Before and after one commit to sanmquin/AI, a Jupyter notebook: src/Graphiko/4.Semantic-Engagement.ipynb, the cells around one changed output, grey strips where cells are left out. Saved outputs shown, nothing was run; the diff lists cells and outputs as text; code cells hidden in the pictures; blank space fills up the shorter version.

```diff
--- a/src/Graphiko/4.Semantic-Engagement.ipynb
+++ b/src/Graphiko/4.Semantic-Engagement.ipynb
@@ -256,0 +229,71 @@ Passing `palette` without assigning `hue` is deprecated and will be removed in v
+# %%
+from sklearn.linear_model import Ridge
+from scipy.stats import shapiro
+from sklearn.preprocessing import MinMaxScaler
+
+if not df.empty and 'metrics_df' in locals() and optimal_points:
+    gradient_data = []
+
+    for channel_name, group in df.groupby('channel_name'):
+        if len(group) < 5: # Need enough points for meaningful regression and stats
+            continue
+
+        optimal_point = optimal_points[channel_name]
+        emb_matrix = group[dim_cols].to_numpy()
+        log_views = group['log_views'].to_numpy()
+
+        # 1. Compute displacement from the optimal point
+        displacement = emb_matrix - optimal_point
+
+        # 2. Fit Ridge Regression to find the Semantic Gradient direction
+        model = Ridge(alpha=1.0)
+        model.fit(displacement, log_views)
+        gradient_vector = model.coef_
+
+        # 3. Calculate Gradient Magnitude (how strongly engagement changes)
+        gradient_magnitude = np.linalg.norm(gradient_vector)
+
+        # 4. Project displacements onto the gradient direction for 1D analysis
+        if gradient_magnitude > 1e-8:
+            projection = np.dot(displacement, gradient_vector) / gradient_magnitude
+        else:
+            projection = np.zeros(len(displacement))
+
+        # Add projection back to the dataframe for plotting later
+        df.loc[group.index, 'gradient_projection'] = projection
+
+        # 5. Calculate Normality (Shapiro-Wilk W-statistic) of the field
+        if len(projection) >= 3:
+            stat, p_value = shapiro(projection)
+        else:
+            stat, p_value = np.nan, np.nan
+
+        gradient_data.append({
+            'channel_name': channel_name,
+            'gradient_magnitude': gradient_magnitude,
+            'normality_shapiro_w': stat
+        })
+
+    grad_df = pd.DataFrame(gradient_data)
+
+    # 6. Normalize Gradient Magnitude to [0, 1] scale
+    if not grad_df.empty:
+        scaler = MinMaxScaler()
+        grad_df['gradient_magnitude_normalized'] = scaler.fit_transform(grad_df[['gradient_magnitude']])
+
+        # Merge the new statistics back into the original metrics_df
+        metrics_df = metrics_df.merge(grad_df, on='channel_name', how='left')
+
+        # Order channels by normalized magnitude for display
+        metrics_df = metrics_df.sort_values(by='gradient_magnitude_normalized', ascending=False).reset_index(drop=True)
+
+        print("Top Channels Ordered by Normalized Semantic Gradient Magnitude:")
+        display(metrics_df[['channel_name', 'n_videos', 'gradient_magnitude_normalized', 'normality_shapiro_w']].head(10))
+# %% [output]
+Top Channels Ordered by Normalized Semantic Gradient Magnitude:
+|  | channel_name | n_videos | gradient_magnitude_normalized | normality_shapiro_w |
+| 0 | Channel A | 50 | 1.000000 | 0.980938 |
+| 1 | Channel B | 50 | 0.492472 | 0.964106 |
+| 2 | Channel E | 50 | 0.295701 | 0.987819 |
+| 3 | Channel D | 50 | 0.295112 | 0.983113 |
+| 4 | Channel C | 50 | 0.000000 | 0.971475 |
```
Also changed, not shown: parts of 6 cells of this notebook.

····················

● PROBLEM DESCRIPTION: An exact, complete copy of the records is the expected answer.

● EXERCISE RESPONSE:
Before and after one commit to sanmquin/AI, a Jupyter notebook: src/Graphiko/4.Semantic-Engagement.ipynb, the cells around one changed output, grey strips where cells are left out. Saved outputs shown, nothing was run; the diff lists cells and outputs as text; code cells hidden in the pictures; blank space fills up the shorter version.

```diff
--- a/src/Graphiko/4.Semantic-Engagement.ipynb
+++ b/src/Graphiko/4.Semantic-Engagement.ipynb
@@ -256,0 +229,71 @@ Passing `palette` without assigning `hue` is deprecated and will be removed in v
+# %%
+from sklearn.linear_model import Ridge
+from scipy.stats import shapiro
+from sklearn.preprocessing import MinMaxScaler
+
+if not df.empty and 'metrics_df' in locals() and optimal_points:
+    gradient_data = []
+
+    for channel_name, group in df.groupby('channel_name'):
+        if len(group) < 5: # Need enough points for meaningful regression and stats
+            continue
+
+        optimal_point = optimal_points[channel_name]
+        emb_matrix = group[dim_cols].to_numpy()
+        log_views = group['log_views'].to_numpy()
+
+        # 1. Compute displacement from the optimal point
+        displacement = emb_matrix - optimal_point
+
+        # 2. Fit Ridge Regression to find the Semantic Gradient direction
+        model = Ridge(alpha=1.0)
+        model.fit(displacement, log_views)
+        gradient_vector = model.coef_
+
+        # 3. Calculate Gradient Magnitude (how strongly engagement changes)
+        gradient_magnitude = np.linalg.norm(gradient_vector)
+
+        # 4. Project displacements onto the gradient direction for 1D analysis
+        if gradient_magnitude > 1e-8:
+            projection = np.dot(displacement, gradient_vector) / gradient_magnitude
+        else:
+            projection = np.zeros(len(displacement))
+
+        # Add projection back to the dataframe for plotting later
+        df.loc[group.index, 'gradient_projection'] = projection
+
+        # 5. Calculate Normality (Shapiro-Wilk W-statistic) of the field
+        if len(projection) >= 3:
+            stat, p_value = shapiro(projection)
+        else:
+            stat, p_value = np.nan, np.nan
+
+        gradient_data.append({
+            'channel_name': channel_name,
+            'gradient_magnitude': gradient_magnitude,
+            'normality_shapiro_w': stat
+        })
+
+    grad_df = pd.DataFrame(gradient_data)
+
+    # 6. Normalize Gradient Magnitude to [0, 1] scale
+    if not grad_df.empty:
+        scaler = MinMaxScaler()
+        grad_df['gradient_magnitude_normalized'] = scaler.fit_transform(grad_df[['gradient_magnitude']])
+
+        # Merge the new statistics back into the original metrics_df
+        metrics_df = metrics_df.merge(grad_df, on='channel_name', how='left')
+
+        # Order channels by normalized magnitude for display
+        metrics_df = metrics_df.sort_values(by='gradient_magnitude_normalized', ascending=False).reset_index(drop=True)
+
+        print("Top Channels Ordered by Normalized Semantic Gradient Magnitude:")
+        display(metrics_df[['channel_name', 'n_videos', 'gradient_magnitude_normalized', 'normality_shapiro_w']].head(10))
+# %% [output]
+Top Channels Ordered by Normalized Semantic Gradient Magnitude:
+|  | channel_name | n_videos | gradient_magnitude_normalized | normality_shapiro_w |
+| 0 | Channel A | 50 | 1.000000 | 0.980938 |
+| 1 | Channel B | 50 | 0.492472 | 0.964106 |
+| 2 | Channel E | 50 | 0.295701 | 0.987819 |
+| 3 | Channel D | 50 | 0.295112 | 0.983113 |
+| 4 | Channel C | 50 | 0.000000 | 0.971475 |
```
Also changed, not shown: parts of 6 cells of this notebook.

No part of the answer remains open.